for the dressing 
1 ripe avocado
the juice of 1/2 a lemon
1 tablespoon olive oil
1/4 cup water

Method: 
- Add all the ingredients for the salad to a large bowl and combine together.
- To make the dressing, add all the ingredients to a blender and blend until smooth.
- Pour the dressing over the salad and mix well. Top with some toasted pine nuts and serve with a dollop of hummus.

What are your fave lunchbox lunches?


I found out recently that the M&S veggie Percy Pigs aren't vegan and, I'm not gonna lie, it broke my heart a little. I'd always thought they were vegan and they taste so bloody good. Turns out they contain a sneaky E number, (E901, aka beeswax), disguising their non-veganness in the ingredients. I'm totally not up to speed on all the E's so definitely wouldn't have noticed this on my own (thank you Twitter), so I wanted to write a post with all the ingredients that can sneak into things under names that you wouldn't immediately recognise as being animal products.

We all have slip ups as vegans and that's okay. Don't beat yourself up about it. The thing is, once you make a mistake you know you won't make it again. I might never be able to have those delicious Percy's again but I'm okay with that because I'm not contributing to animal suffering by doing so. I feel like I've said this a million times on here but being vegan is about causing the least amount of harm possible, it's not about being perfect.

Gelatin - derived from animal products and never vegan. Commonly used in gummy sweeties. 

Lactose - a type of sugar found in milk. 

Rennet - this one caught me out back when I was vegetarian as Parmesan and Grana Padano cheeses are produced using rennet, which comes from the stomachs of animals. 

Honey/Beeswax - made by bees, for bees. 

Propolis - also known as bee glue. Contains beeswax and is made by bees. 

Whey - is kind of the leftovers of milk once it's been curdled and strained (gross). 

Casein - a protein that comes from milk. 

Vitamin D3 - often derived from animal products. The only vegan source of D3 is vitashine so unless this is specified then avoid the product. 

Lanolin - also known as wool wax or wool fat, a wax that is found on wool-bearing animals that is used to protect their wool. 

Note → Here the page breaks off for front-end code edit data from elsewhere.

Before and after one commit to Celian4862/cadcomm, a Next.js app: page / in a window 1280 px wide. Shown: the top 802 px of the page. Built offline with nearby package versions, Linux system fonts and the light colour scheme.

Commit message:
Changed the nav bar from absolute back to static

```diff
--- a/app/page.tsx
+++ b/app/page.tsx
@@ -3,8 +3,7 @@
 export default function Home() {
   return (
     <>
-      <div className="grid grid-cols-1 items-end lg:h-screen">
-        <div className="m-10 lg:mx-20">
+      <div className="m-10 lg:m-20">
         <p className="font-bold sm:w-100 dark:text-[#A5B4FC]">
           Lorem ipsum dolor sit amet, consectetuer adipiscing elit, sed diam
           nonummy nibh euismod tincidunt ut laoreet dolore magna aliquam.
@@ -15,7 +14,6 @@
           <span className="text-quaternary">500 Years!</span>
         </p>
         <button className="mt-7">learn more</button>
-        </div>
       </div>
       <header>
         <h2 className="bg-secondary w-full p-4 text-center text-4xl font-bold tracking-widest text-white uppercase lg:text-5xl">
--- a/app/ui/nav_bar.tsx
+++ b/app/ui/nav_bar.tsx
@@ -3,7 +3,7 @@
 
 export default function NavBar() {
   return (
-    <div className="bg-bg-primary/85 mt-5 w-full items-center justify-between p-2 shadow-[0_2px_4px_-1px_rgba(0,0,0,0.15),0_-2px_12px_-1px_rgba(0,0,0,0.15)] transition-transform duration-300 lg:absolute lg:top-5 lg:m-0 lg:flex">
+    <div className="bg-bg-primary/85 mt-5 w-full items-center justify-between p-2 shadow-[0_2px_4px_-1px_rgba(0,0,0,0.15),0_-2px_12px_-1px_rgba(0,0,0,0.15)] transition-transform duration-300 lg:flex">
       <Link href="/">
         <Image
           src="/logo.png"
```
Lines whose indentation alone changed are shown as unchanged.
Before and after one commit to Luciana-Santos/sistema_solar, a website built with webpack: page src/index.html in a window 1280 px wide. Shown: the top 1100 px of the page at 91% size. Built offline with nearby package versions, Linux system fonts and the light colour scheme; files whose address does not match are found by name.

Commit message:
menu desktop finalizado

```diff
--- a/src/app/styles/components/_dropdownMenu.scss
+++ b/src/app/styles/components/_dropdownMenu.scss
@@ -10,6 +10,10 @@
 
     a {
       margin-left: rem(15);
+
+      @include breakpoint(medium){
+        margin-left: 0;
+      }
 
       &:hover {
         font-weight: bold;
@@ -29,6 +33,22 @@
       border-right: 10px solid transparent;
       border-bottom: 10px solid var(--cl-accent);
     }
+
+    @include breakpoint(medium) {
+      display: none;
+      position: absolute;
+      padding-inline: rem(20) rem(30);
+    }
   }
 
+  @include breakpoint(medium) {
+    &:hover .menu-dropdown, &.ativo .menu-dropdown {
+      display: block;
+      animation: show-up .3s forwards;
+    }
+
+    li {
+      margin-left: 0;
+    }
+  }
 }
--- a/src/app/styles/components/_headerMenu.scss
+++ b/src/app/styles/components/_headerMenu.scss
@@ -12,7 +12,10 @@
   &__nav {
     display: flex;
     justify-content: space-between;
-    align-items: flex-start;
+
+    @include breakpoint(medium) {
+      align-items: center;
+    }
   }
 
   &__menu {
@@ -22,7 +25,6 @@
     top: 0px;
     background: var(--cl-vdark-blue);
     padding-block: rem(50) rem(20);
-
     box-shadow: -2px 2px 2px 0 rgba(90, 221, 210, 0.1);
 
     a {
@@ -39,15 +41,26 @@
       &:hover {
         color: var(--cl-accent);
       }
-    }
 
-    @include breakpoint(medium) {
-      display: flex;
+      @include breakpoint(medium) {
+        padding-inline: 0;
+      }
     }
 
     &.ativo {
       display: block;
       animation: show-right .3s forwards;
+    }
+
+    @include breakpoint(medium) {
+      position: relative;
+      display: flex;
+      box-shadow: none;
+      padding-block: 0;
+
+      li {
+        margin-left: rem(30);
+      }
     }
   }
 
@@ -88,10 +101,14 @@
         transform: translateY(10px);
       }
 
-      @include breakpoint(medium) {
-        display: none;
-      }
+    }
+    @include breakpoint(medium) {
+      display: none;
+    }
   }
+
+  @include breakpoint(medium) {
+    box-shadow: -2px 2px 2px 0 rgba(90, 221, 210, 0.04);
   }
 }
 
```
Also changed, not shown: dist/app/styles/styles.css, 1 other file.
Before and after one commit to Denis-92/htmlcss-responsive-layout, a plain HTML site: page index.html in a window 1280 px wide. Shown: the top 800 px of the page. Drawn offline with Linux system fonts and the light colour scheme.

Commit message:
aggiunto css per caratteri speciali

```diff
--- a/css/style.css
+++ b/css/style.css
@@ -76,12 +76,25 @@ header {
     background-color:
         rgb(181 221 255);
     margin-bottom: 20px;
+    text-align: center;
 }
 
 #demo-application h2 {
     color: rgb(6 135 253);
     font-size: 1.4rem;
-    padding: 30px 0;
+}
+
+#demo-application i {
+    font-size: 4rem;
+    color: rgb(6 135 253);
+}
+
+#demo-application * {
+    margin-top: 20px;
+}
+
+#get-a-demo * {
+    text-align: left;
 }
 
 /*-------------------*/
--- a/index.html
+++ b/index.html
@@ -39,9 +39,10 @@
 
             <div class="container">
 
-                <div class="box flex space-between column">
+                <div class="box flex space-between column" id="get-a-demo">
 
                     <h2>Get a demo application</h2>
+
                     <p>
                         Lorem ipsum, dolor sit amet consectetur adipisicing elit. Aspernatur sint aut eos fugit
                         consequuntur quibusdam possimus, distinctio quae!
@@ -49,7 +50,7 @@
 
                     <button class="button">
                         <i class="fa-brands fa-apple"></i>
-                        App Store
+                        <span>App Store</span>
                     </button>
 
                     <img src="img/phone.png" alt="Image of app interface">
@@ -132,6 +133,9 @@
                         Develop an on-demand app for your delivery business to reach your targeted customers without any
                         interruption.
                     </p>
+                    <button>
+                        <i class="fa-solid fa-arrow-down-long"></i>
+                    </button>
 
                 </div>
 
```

Isinglass - comes from the dried swim bladders of fish, often used for filtering beer and wine.  

Shellac - a resin produced by female lac bugs.  

Cod Liver Oil - it's in the name, comes from the liver of a cod fish. 

Cochineal - a scale insect that is crushed to used to create red dye. 

Bone Char - a material that is produced by charring animal bones. Can be used in sugar production, although this is less common now, and also as a black pigment in paint and ink. 

Pepsin - an enzyme produced in the stomachs of humans and animals. 

Tallow - a form of animal fat. 

Lard - pig fat. 

Down - goose or duck feathers used for insulating purposes, commonly found in jackets, duvets, and pillows. 

And a shit tonne of E's - the main ones to look out for that are never vegan are E120, E542, E901 and E904 but there are lots more that can be derived from animal products. Check out The Vegan Society for more info on these. 

I hope you guys found this post useful! I will try to keep it updated as and when I discover other sneaky ingredients that are not okay for vegans. Let me know in the comments if you've come across any others that I have missed.